The final stream concerns the economies of peace, with a focus on the politics of benefits programmes for former combatants. This was the basis of Kate's doctoral research. This has resulted in publications on the political economy of veterans’ pension programmes in Timor-Leste, as well as on the challenges of conducting field-based research in complex and post-conflict environments. This work challenges simplistic, security- or corruption-focused explanations of pensions programmes, instead viewing them as a means of reimagining conflict histories and distributing resources accordingly.
Kate co-convenes the MBA Innovation Strategy elective with Marc Ventresca, and lectures on the PhD programme and Custom Executive Education programmes. Her writing about teaching has been featured in The Guardian and Times Higher Education.

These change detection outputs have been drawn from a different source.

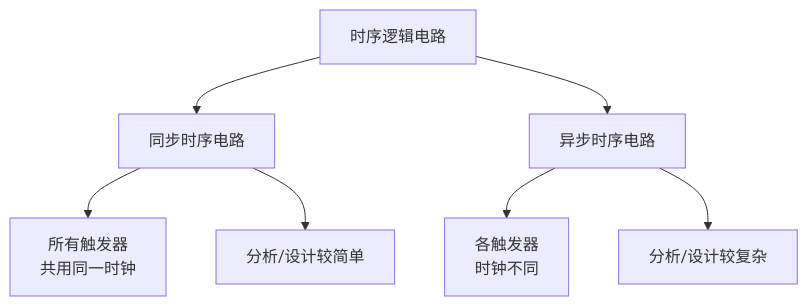
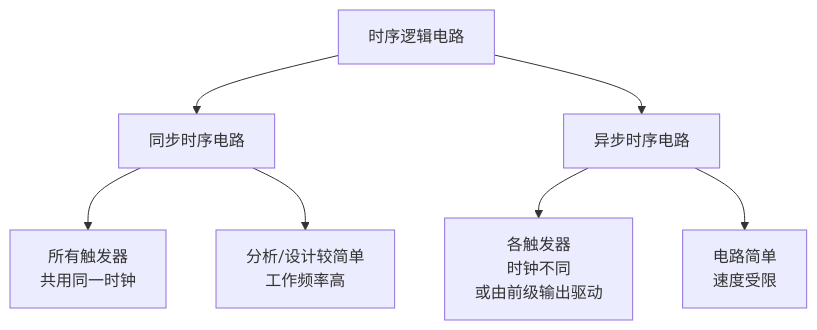
Before and after one commit to Ling-cn111/study-notes-2026: the second of 18 diagrams in 数电/第六章：时序逻辑电路.md, drawn with Mermaid. The commit also changed other lines of this file and 2 other files, not shown here.

````diff
--- a/数电/第六章：时序逻辑电路.md
+++ b/数电/第六章：时序逻辑电路.md
@@ -21,9 +58,9 @@
 ```mermaid
 flowchart TD
     A[时序逻辑电路] --> B[同步时序电路]
     A --> C[异步时序电路]
     B --> D[所有触发器<br/>共用同一时钟]
-    C --> E[各触发器<br/>时钟不同]
-    B --> F[分析/设计较简单]
-    C --> G[分析/设计较复杂]
+    C --> E[各触发器<br/>时钟不同<br/>或由前级输出驱动]
+    B --> F[分析/设计较简单<br/>工作频率高]
+    C --> G[电路简单<br/>速度受限]
 ```
````
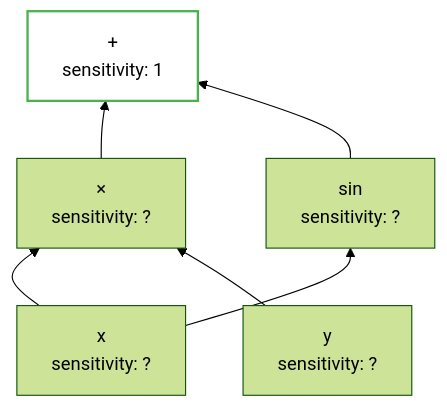
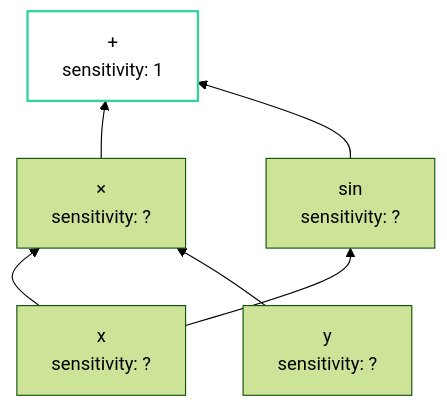
One commit to bolu-atx/bolu-atx.github.io changed the fifth of 9 diagrams in _posts/2025-06-15-autodiff-rust-part1-graphs.md. Above: the diagram before and after it, drawn with Mermaid (forest theme). The commit also changed other lines of this file and 5 other files, not shown here.

First line of the commit message:
Add dark mode support for Mermaid diagrams

````diff
--- a/_posts/2025-06-15-autodiff-rust-part1-graphs.md
+++ b/_posts/2025-06-15-autodiff-rust-part1-graphs.md
@@ -212,16 +216,17 @@
 ```mermaid
 graph BT
     x["x<br/>sensitivity: ?"]
     y["y<br/>sensitivity: ?"]
     mul["×<br/>sensitivity: ?"]
     sin["sin<br/>sensitivity: ?"]
     add["+<br/>sensitivity: 1"]
 
     x --> mul
     y --> mul
     x --> sin
     mul --> add
     sin --> add
 
-    style add fill:none,stroke:#4CAF50,stroke-width:2px
+    classDef done fill:none,stroke:#34d399,stroke-width:2px
+    class add done
 ```
````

Kate's high-energy, interactive approach is informed by her early experience teaching undergraduates in Oxford’s distinctive tutorial style as a Lecturer in Empirical Politics for Somerville College and Lecturer in General Management, Lady Margaret Hall. Later, while a Senior Research Fellow at Saïd Business School, Kate developed a popular elective, Technology for Impact, through which students explored the promises and limitations of digital technologies to address some of the world’s most wicked problems.
Kate was nominated for the University of Oxford’s Most Outstanding Lecturer award in 2018, and, in 2020, she was nominated for the UCL Student Choice awards for both Active Student Partnership and Exceptional Feedback; she has been amongst the highest ranked lecturers at Saïd Business School. Kate is a Fellow of the Higher Education Academy.
Read more about Kate's career on LinkedIn.